§ Exercise prompt:
Please find every line in the records below that contains the word "zeros", and copy it.

[Edit difference data]
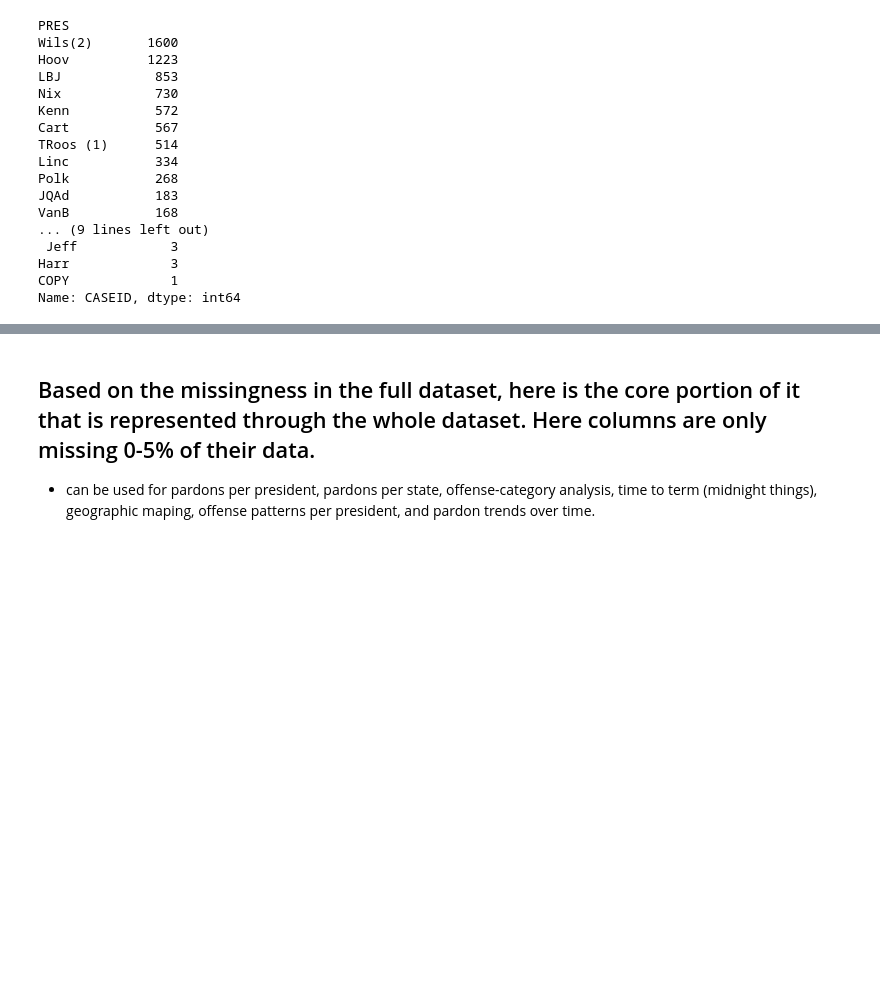
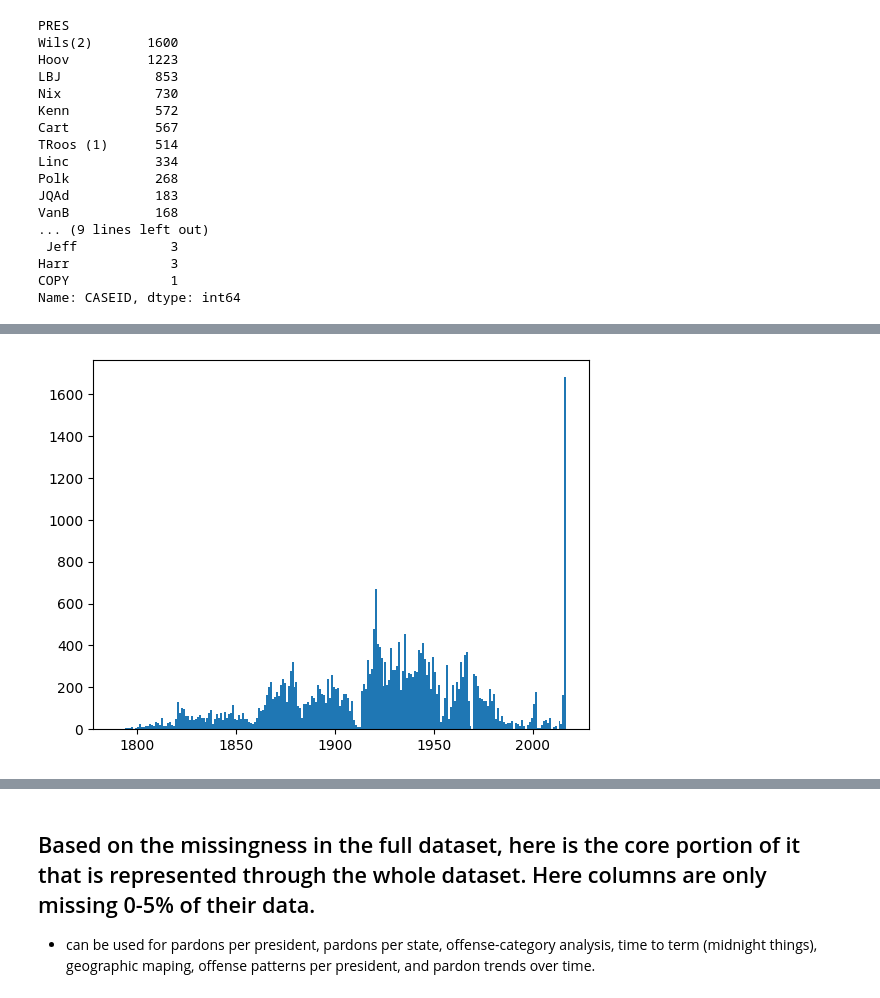
Before and after one commit to GraceSchmidt1/Group2_US_Pardons, a Jupyter notebook: US_Pardons_EDA.ipynb, the cells around one changed output, grey strips where cells are left out. Drawn from its saved outputs; the diff is of its cells as text; code cells hidden in the pictures; blank space fills up the shorter version.

```diff
--- a/US_Pardons_EDA.ipynb
+++ b/US_Pardons_EDA.ipynb
@@ -234,0 +240,4 @@ Here we can see massive temporal gaps in our dataset, particularly from the 1850
+# %%
+_ = plt.hist(df_clean['DATEACTION'].dt.year, bins = range(1789,2018))
+# %% [output]
+[figure, added]
```
Also changed, not shown: parts of 4 cells of this notebook.
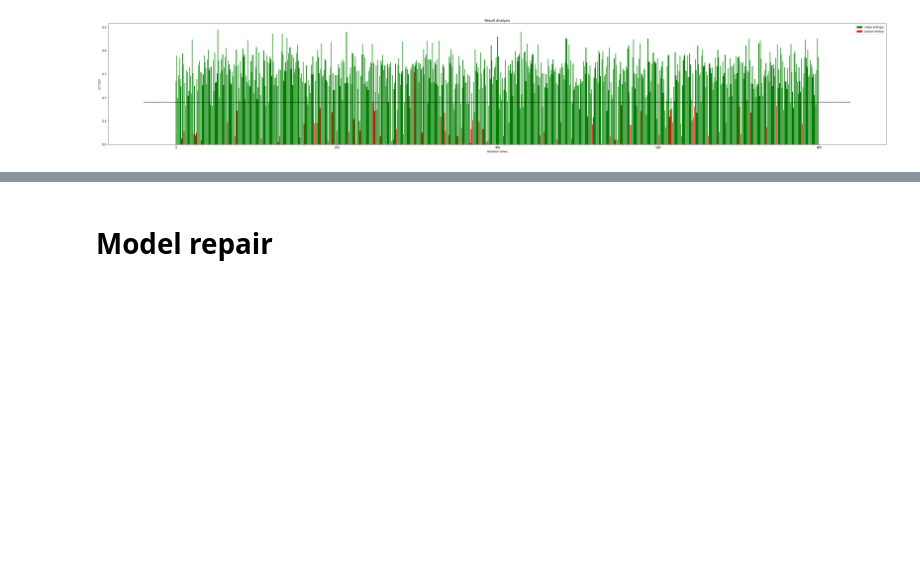
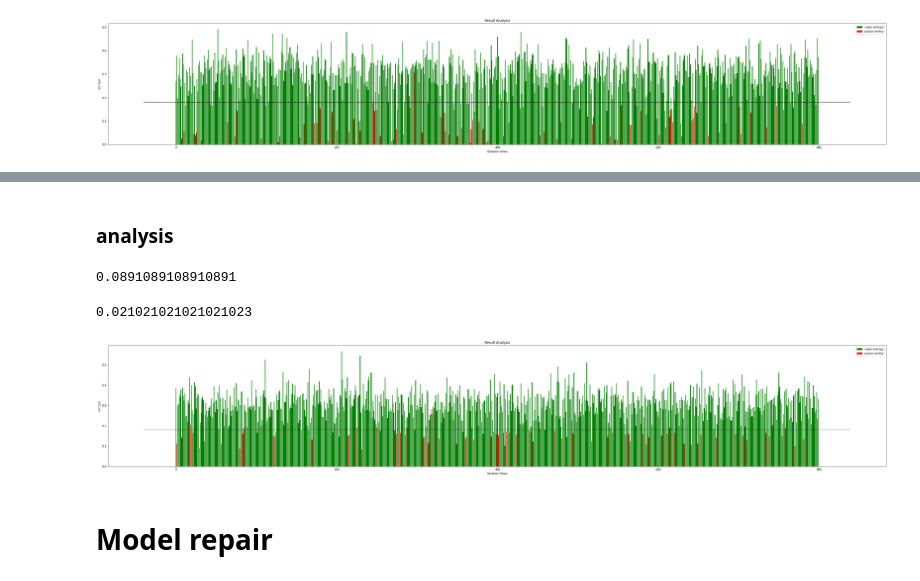
Before and after one commit to yw3408/backdoor_detect, a Jupyter notebook: Entropy_filter.ipynb, the cells around one changed output, grey strips where cells are left out. Saved outputs shown, nothing was run; the diff lists cells and outputs as text; code cells hidden in the pictures; blank space fills up the shorter version.

```diff
--- a/Entropy_filter.ipynb
+++ b/Entropy_filter.ipynb
@@ -51,12 +51,18 @@ train_images = data_preprocess(train_images)
 test_clean_data_filename = "/content/drive/MyDrive/MLsecurity_project/data/clean_test_data.h5"
 test_images, test_labels = data_loader(test_clean_data_filename)
 test_images = data_preprocess(test_images)
-# bad data
+# bad data for sunglass
 poison_data_filename = "/content/drive/MyDrive/MLsecurity_project/data/sunglasses_poisoned_data.h5"
 xp_sunglasses, yp_sunglasses = data_loader(poison_data_filename)
 xp_sunglasses = data_preprocess(xp_sunglasses)
+#anonymous bad data
+poison_data_filename = "/content/drive/MyDrive/MLsecurity_project/data/anonymous_1_poisoned_data.h5"
+xp_anony, yp_anony = data_loader(poison_data_filename)
+xp_anony = data_preprocess(xp_sunglasses)
 
 
+
+#poison data for multi-trigger
 poison_data_filename = "/content/drive/MyDrive/MLsecurity_project/data/eyebrows_poisoned_data.h5"
 xp_eyebrows, yp_eyebrows = data_loader(poison_data_filename)
 xp_eyebrows = data_preprocess(xp_eyebrows)
@@ -496,0 +533,9 @@ plt.show()
+# %%
+Combined_Y=np.append(test_labels[:1000],yp_anony[:100])
+Combined_X=np.append(test_images[:1000],xp_anony[:100],axis=0)
+target_class = yp_anony[0]
+print(target_class)
+indices=np.arange(Combined_X.shape[0])
+np.random.shuffle(indices)
+Combined_X=Combined_X[indices]
+Combined_Y=Combined_Y[indices]
@@ -496,0 +544,13 @@ plt.show()
+# %%
+Combined_X1 = Combined_X[:800]
+Combined_Y1 = Combined_Y[:800]
+# %%
+total = 0
+c1 = 0
+c2 = 0
+c3 = 0
+c4 = 0
+total = 0
+res_po = np.zeros(len(Combined_X1))
+
+res_cl = np.zeros(len(Combined_X1))
@@ -497,3 +656,31 @@ plt.show()
+# %% [markdown]
+### analysis
+# %%
+FAR = c4/np.sum(Combined_Y == target_class)
+print(FAR)
+# %% [output]
+0.0891089108910891
+# %%
+FRR = c3/np.sum(Combined_Y != target_class)
+print(FRR)
+# %% [output]
+0.021021021021021023
+# %%
+import matplotlib.pyplot as plt
+plt.figure(figsize=(50,8))
+x_axix = np.arange(len(res_cl))
+plt.title('Result Analysis')
+plt.bar(x_axix, res_cl, color='green', label='clean entropy')
+plt.bar(x_axix, res_po, color='red', label='poison entroy')
+plt.legend()
+axes = plt.gca()
+left, right = axes.get_xlim()
+axes.hlines(y=0.18, xmin=left, xmax=right, linestyles='dashed')
+plt.xlabel('iteration times')
+plt.ylabel('entropy')
+plt.show()
+# %% [output]
+[figure, added]
 # %% [markdown]
 # Model repair
 # %% [markdown]
```
Also changed, not shown: parts of 10 cells of this notebook.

§ Solved problem:
+res_po = np.zeros(len(Combined_X1))
+res_cl = np.zeros(len(Combined_X1))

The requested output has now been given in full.